When to Change Brake Fluid Part 3

When to Change Brake Fluid Part 3

This week we will be covering part 3 to When to Change Brake Fluid blog posts for November. You can read part 1 and part 2 on our Blog.

Step 15

One item you really cannot test for is brake fluid grit or dirt contamination. This caliper piston has wear marks on it where it contacted the square cut caliper body seal.

When to change brake fluid 15





















Step 16

If you put your finger into the fluid in this caliper body and rubbed it against your thumb, you would feel grit. The problem was that when a new caliper was installed the old fluid which was contaminated with grit was not serviced or flushed. The old fluid was then forced into a new clean caliper causing this abrasive wear.

When to change brake fluid16





















Step 17

Another item to always be aware of is petroleum contamination. Whenever you remove a master cylinder cover of the style shown look at it for any rubber gasket distortion.

When to change brake fluid 17



















Step 18

If the rubber gasket is “puckered” as shown in the two examples shown it indicates petroleum contamination of some type. It could be power steering fluid, transmission fluid or a myriad of other fluids.

When to change brake fluid 18




















Step 19
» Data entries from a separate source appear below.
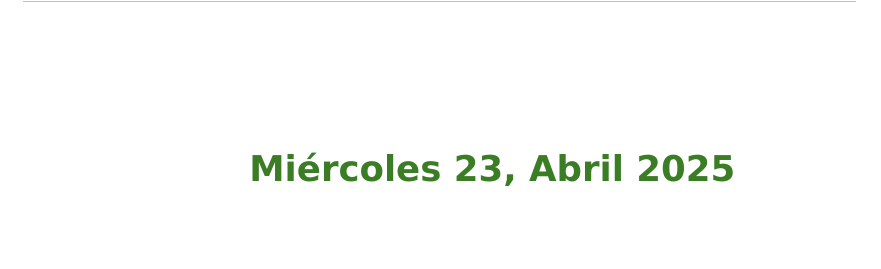
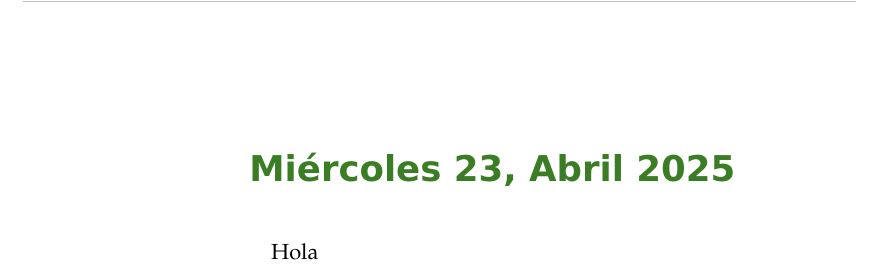
Before and after one commit to Julian-L-Avila/Quantenmechanik, a LaTeX book (Oszillatoren/Laborbuch/main.tex): part of page 4 of 4, cut so that both start at the same text. Compiled offline with pdfLaTeX.

Commit message:
recordando como Usar git jsjsj

```diff
--- a/Oszillatoren/Laborbuch/main.tex
+++ b/Oszillatoren/Laborbuch/main.tex
@@ -119,6 +119,9 @@
 %----------------------------------------------------------------------------------------
 
 \labday{Miércoles 23, Abril 2025}
+
+Hola
+
 \input{./Sections/2025-04-23.tex}
 
 %----------------------------------------------------------------------------------------
```
Also changed, not shown: Oszillatoren/Laborbuch/main.pdf.
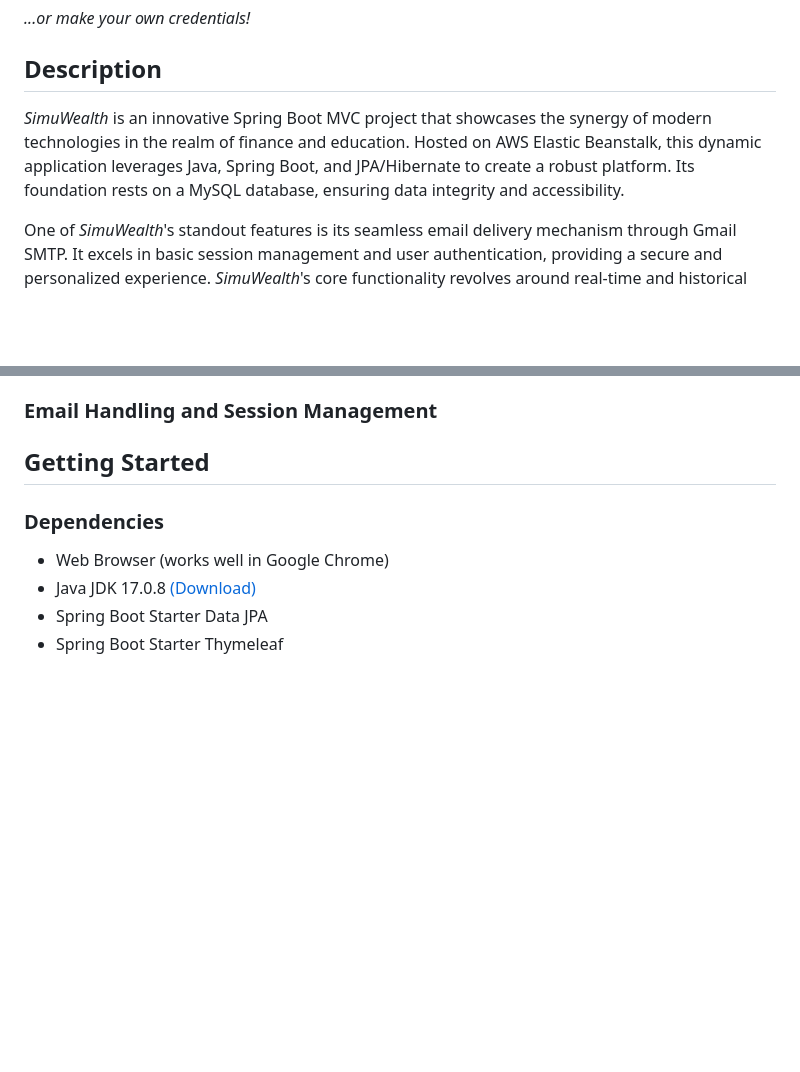
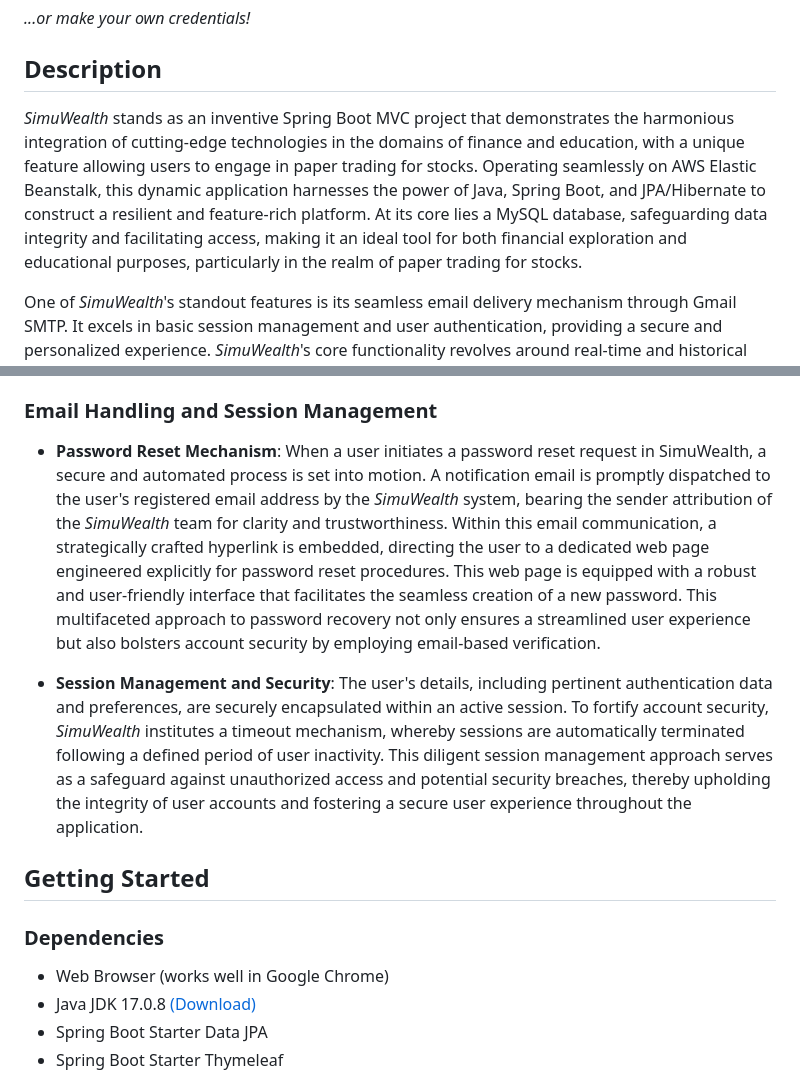
Before and after one commit to Jacob-Hobbs/SimuWealth, a Markdown page: README.md, 2 parts joined by grey strips. GitHub-like rendering; blank space fills up the shorter version.

```diff
--- a/README.md
+++ b/README.md
@@ -10,7 +10,7 @@ _...or make your own credentials!_
 
 ## Description
 
-_SimuWealth_ is an innovative Spring Boot MVC project that showcases the synergy of modern technologies in the realm of finance and education. Hosted on AWS Elastic Beanstalk, this dynamic application leverages Java, Spring Boot, and JPA/Hibernate to create a robust platform. Its foundation rests on a MySQL database, ensuring data integrity and accessibility.
+_SimuWealth_ stands as an inventive Spring Boot MVC project that demonstrates the harmonious integration of cutting-edge technologies in the domains of finance and education, with a unique feature allowing users to engage in paper trading for stocks. Operating seamlessly on AWS Elastic Beanstalk, this dynamic application harnesses the power of Java, Spring Boot, and JPA/Hibernate to construct a resilient and feature-rich platform. At its core lies a MySQL database, safeguarding data integrity and facilitating access, making it an ideal tool for both financial exploration and educational purposes, particularly in the realm of paper trading for stocks.
 
 One of _SimuWealth_'s standout features is its seamless email delivery mechanism through Gmail SMTP. It excels in basic session management and user authentication, providing a secure and personalized experience. _SimuWealth_'s core functionality revolves around real-time and historical stock market data retrieved from the Alpha Vantage API. This empowers users to engage in simulated stock trading using virtual USD, with unique portfolio features tailored to each individual. Users can effortlessly buy and sell paper stocks using real-time data, curate watchlists, and generate insightful reports to monitor their positions effectively. The inclusion of stock time-series data empowers users to make informed financial decisions. Ultimately, _SimuWealth_ is not just a financial application; it is an educational and financial training tool, designed to enhance financial literacy and investment acumen.
 
@@ -34,6 +34,9 @@ Spring MVC is a web application framework that follows the MVC architectural pat
 
 
 ### Email Handling and Session Management
+* **Password Reset Mechanism**: When a user initiates a password reset request in SimuWealth, a secure and automated process is set into motion. A notification email is promptly dispatched to the user's registered email address by the _SimuWealth_ system, bearing the sender attribution of the _SimuWealth_ team for clarity and trustworthiness. Within this email communication, a strategically crafted hyperlink is embedded, directing the user to a dedicated web page engineered explicitly for password reset procedures. This web page is equipped with a robust and user-friendly interface that facilitates the seamless creation of a new password. This multifaceted approach to password recovery not only ensures a streamlined user experience but also bolsters account security by employing email-based verification.
+
+* **Session Management and Security**: The user's details, including pertinent authentication data and preferences, are securely encapsulated within an active session. To fortify account security, _SimuWealth_ institutes a timeout mechanism, whereby sessions are automatically terminated following a defined period of user inactivity. This diligent session management approach serves as a safeguard against unauthorized access and potential security breaches, thereby upholding the integrity of user accounts and fostering a secure user experience throughout the application.
 
 ## Getting Started
 
```
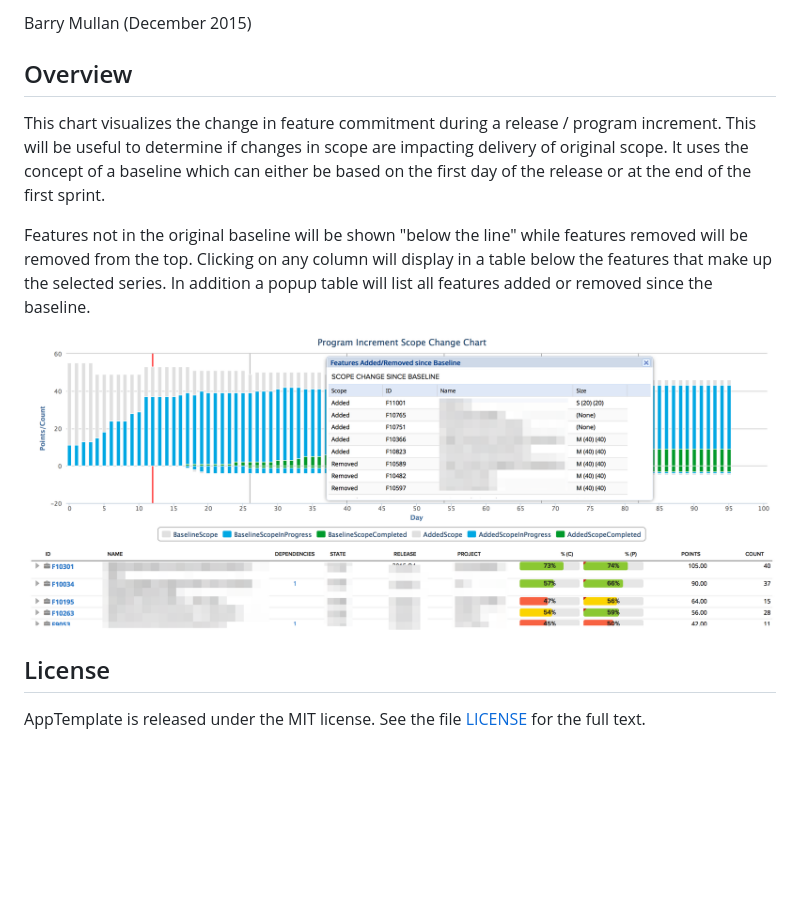
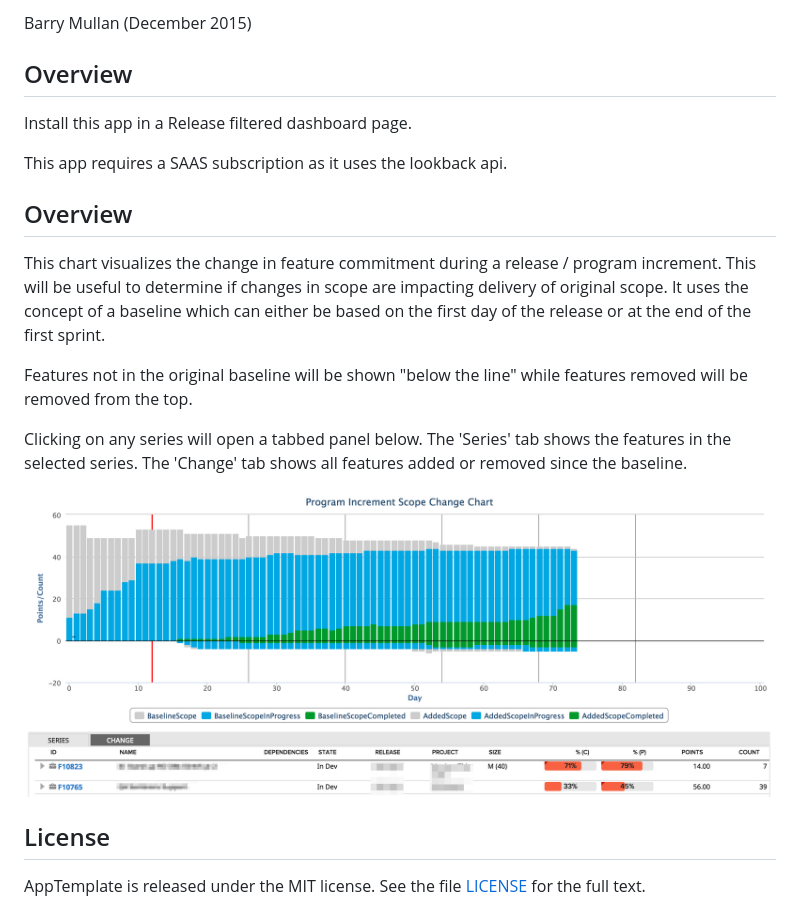
Before and after one commit to wrackzone/pi-scope-change-chart, a Markdown page: README.md, the part around the change. Rendered like a GitHub page; pictures changed too: screenshot.png; blank space fills up the shorter version.

Commit message:
new screenshot

```diff
--- a/README.md
+++ b/README.md
@@ -5,9 +5,17 @@ Barry Mullan (December 2015)
 
 ## Overview
 
+Install this app in a Release filtered dashboard page.
+
+This app requires a SAAS subscription as it uses the lookback api.
+
+## Overview
+
 This chart visualizes the change in feature commitment during a release / program increment. This will be useful to determine if changes in scope are impacting delivery of original scope. It uses the concept of a baseline which can either be based on the first day of the release or at the end of the first sprint.
 
-Features not in the original baseline will be shown "below the line" while features removed will be removed from the top. Clicking on any column will display in a table below the features that make up the selected series. In addition a popup table will list all features added or removed since the baseline.
+Features not in the original baseline will be shown "below the line" while features removed will be removed from the top.
+
+Clicking on any series will open a tabbed panel below. The 'Series' tab shows the features in the selected series. The 'Change' tab shows all features added or removed since the baseline.
 
 ![Screenshot](https://raw.githubusercontent.com/wrackzone/pi-scope-change-chart/master/screenshot.png)
 
```
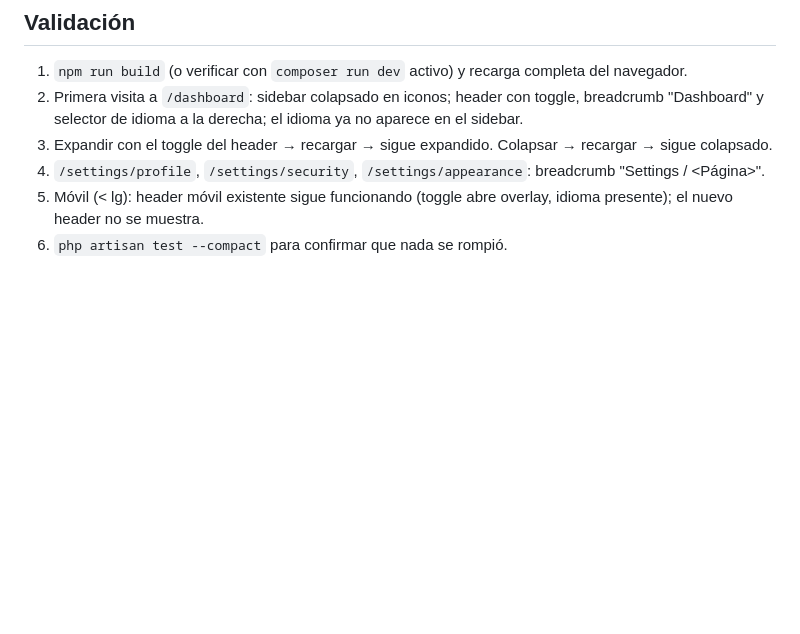
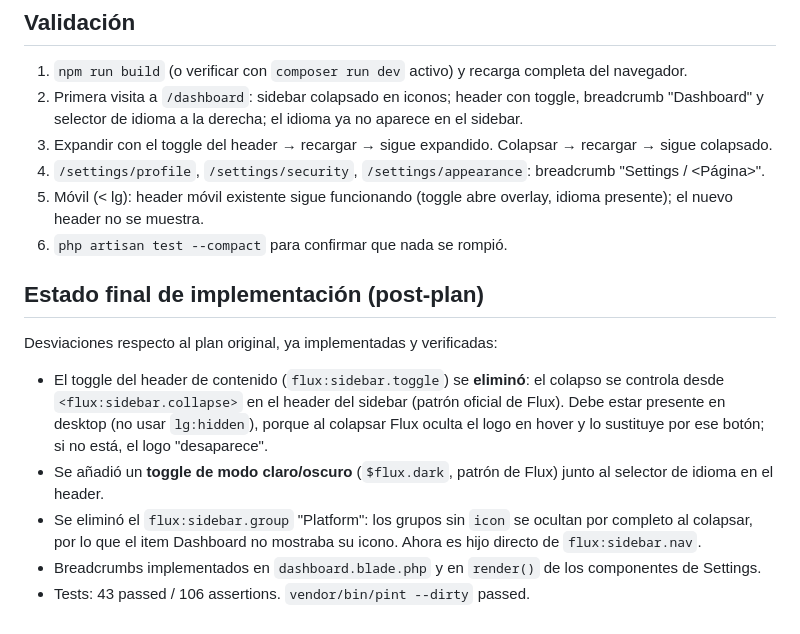
Before and after one commit to luinuxscl/lnx, a Markdown page: .kilo/plans/1789757366515-collapsible-sidebar-content-header.md, the part around the change. Drawn GitHub-style; blank space fills up the shorter version.

Commit message:
docs: registrar estado final de la implementación en el plan

```diff
--- a/.kilo/plans/1789757366515-collapsible-sidebar-content-header.md
+++ b/.kilo/plans/1789757366515-collapsible-sidebar-content-header.md
@@ -113,3 +113,13 @@ Renderizar el nuevo header dentro de `<flux:main>`, antes del slot, visible solo
 4. `/settings/profile`, `/settings/security`, `/settings/appearance`: breadcrumb "Settings / <Página>".
 5. Móvil (< lg): header móvil existente sigue funcionando (toggle abre overlay, idioma presente); el nuevo header no se muestra.
 6. `php artisan test --compact` para confirmar que nada se rompió.
+
+## Estado final de implementación (post-plan)
+
+Desviaciones respecto al plan original, ya implementadas y verificadas:
+
+- El toggle del header de contenido (`flux:sidebar.toggle`) se **eliminó**: el colapso se controla desde `<flux:sidebar.collapse>` en el header del sidebar (patrón oficial de Flux). Debe estar presente en desktop (no usar `lg:hidden`), porque al colapsar Flux oculta el logo en hover y lo sustituye por ese botón; si no está, el logo "desaparece".
+- Se añadió un **toggle de modo claro/oscuro** (`$flux.dark`, patrón de Flux) junto al selector de idioma en el header.
+- Se eliminó el `flux:sidebar.group` "Platform": los grupos sin `icon` se ocultan por completo al colapsar, por lo que el item Dashboard no mostraba su icono. Ahora es hijo directo de `flux:sidebar.nav`.
+- Breadcrumbs implementados en `dashboard.blade.php` y en `render()` de los componentes de Settings.
+- Tests: 43 passed / 106 assertions. `vendor/bin/pint --dirty` passed.
```
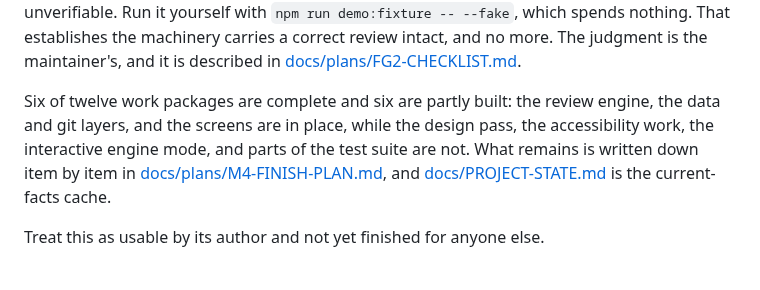
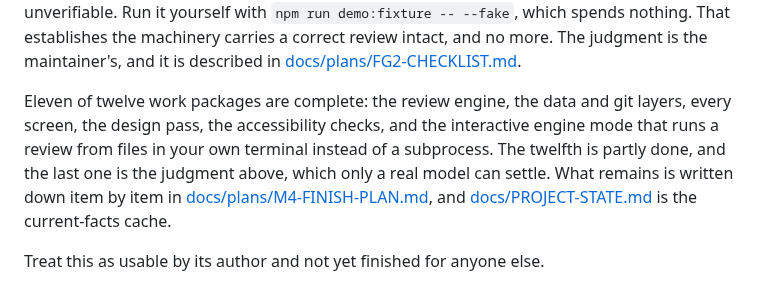
Before and after one commit to Poolchaos/Trysquare, a Markdown page: README.md, the part around one of its changes. Drawn GitHub-style.

```diff
--- a/README.md
+++ b/README.md
@@ -29,10 +29,12 @@ spends nothing. That establishes the machinery carries a
 correct review intact, and no more. The judgment is the maintainer's, and it
 is described in [docs/plans/FG2-CHECKLIST.md](docs/plans/FG2-CHECKLIST.md).
 
-Six of twelve work packages are complete and six are partly built: the review
-engine, the data and git layers, and the screens are in place, while the
-design pass, the accessibility work, the interactive engine mode, and parts of
-the test suite are not. What remains is written down item by item in
+Eleven of twelve work packages are complete: the review engine, the data and
+git layers, every screen, the design pass, the accessibility checks, and the
+interactive engine mode that runs a review from files in your own terminal
+instead of a subprocess. The twelfth is partly done, and the last one is the
+judgment above, which only a real model can settle. What remains is written
+down item by item in
 [docs/plans/M4-FINISH-PLAN.md](docs/plans/M4-FINISH-PLAN.md), and
 [docs/PROJECT-STATE.md](docs/PROJECT-STATE.md) is the current-facts cache.
 
```
Also changed, not shown: other parts of README.md (+21 -0 lines), docs/images/confirmation-queue.png (added), docs/images/run-screen-dark.png (added).
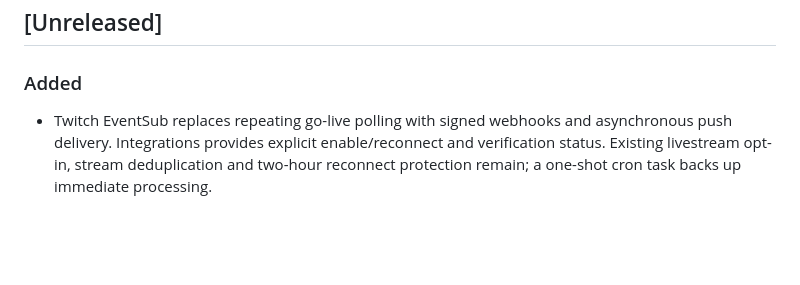
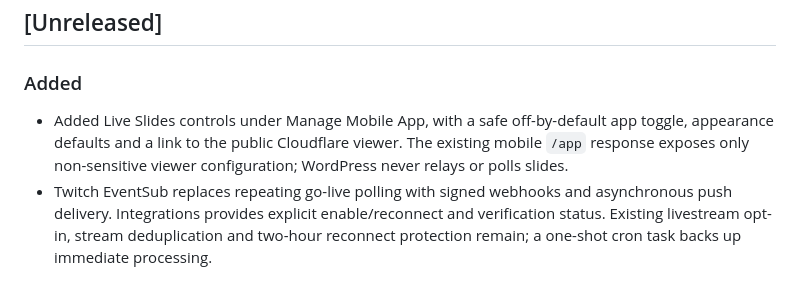
Before and after one commit to rspoelstra216/surfside-tools, a Markdown page: CHANGELOG.md, the part around the change. GitHub-like rendering; blank space fills up the shorter version.

Commit message:
Document Live Slides shared settings under Unreleased

```diff
--- a/CHANGELOG.md
+++ b/CHANGELOG.md
@@ -4,6 +4,7 @@
 
 ### Added
 
+- Added Live Slides controls under Manage Mobile App, with a safe off-by-default app toggle, appearance defaults and a link to the public Cloudflare viewer. The existing mobile `/app` response exposes only non-sensitive viewer configuration; WordPress never relays or polls slides.
 - Twitch EventSub replaces repeating go-live polling with signed webhooks and asynchronous push delivery. Integrations provides explicit enable/reconnect and verification status. Existing livestream opt-in, stream deduplication and two-hour reconnect protection remain; a one-shot cron task backs up immediate processing.
 
 
```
If you find such a condition suck out the fluid in the master cylinder and place it in a clear jar or empty water bottle. Let it sit and the petroleum contamination will separate from the remaining brake fluid. This is not the only test for petroleum but it is a quick and easy initial test.





















Step 20

Another simple test for petroleum contaminated fluid is to put it in a Styrofoam cup.

When to change brake fluid 20




















Step 21

Petroleum contaminated fluid will generally eat through the Styrofoam cup at the fluid level line. This test will not work on cups with any degree of plastic mixed into their makeup.

When to change brake fluid21




















Remember the most important thing to do is to test brake fluid on a regular basis and test more often when the copper content reading is 100-200. Failure to service brake fluid when required can lead to serious and expensive brake problems.

We will have a new blog post on a new topic next week for Tech Tricks Tuesday. You can also follow us on Social Media to know more of what we are up to and to get even more tips and tricks.

Back to blog

Leave a comment

Other Blog Categories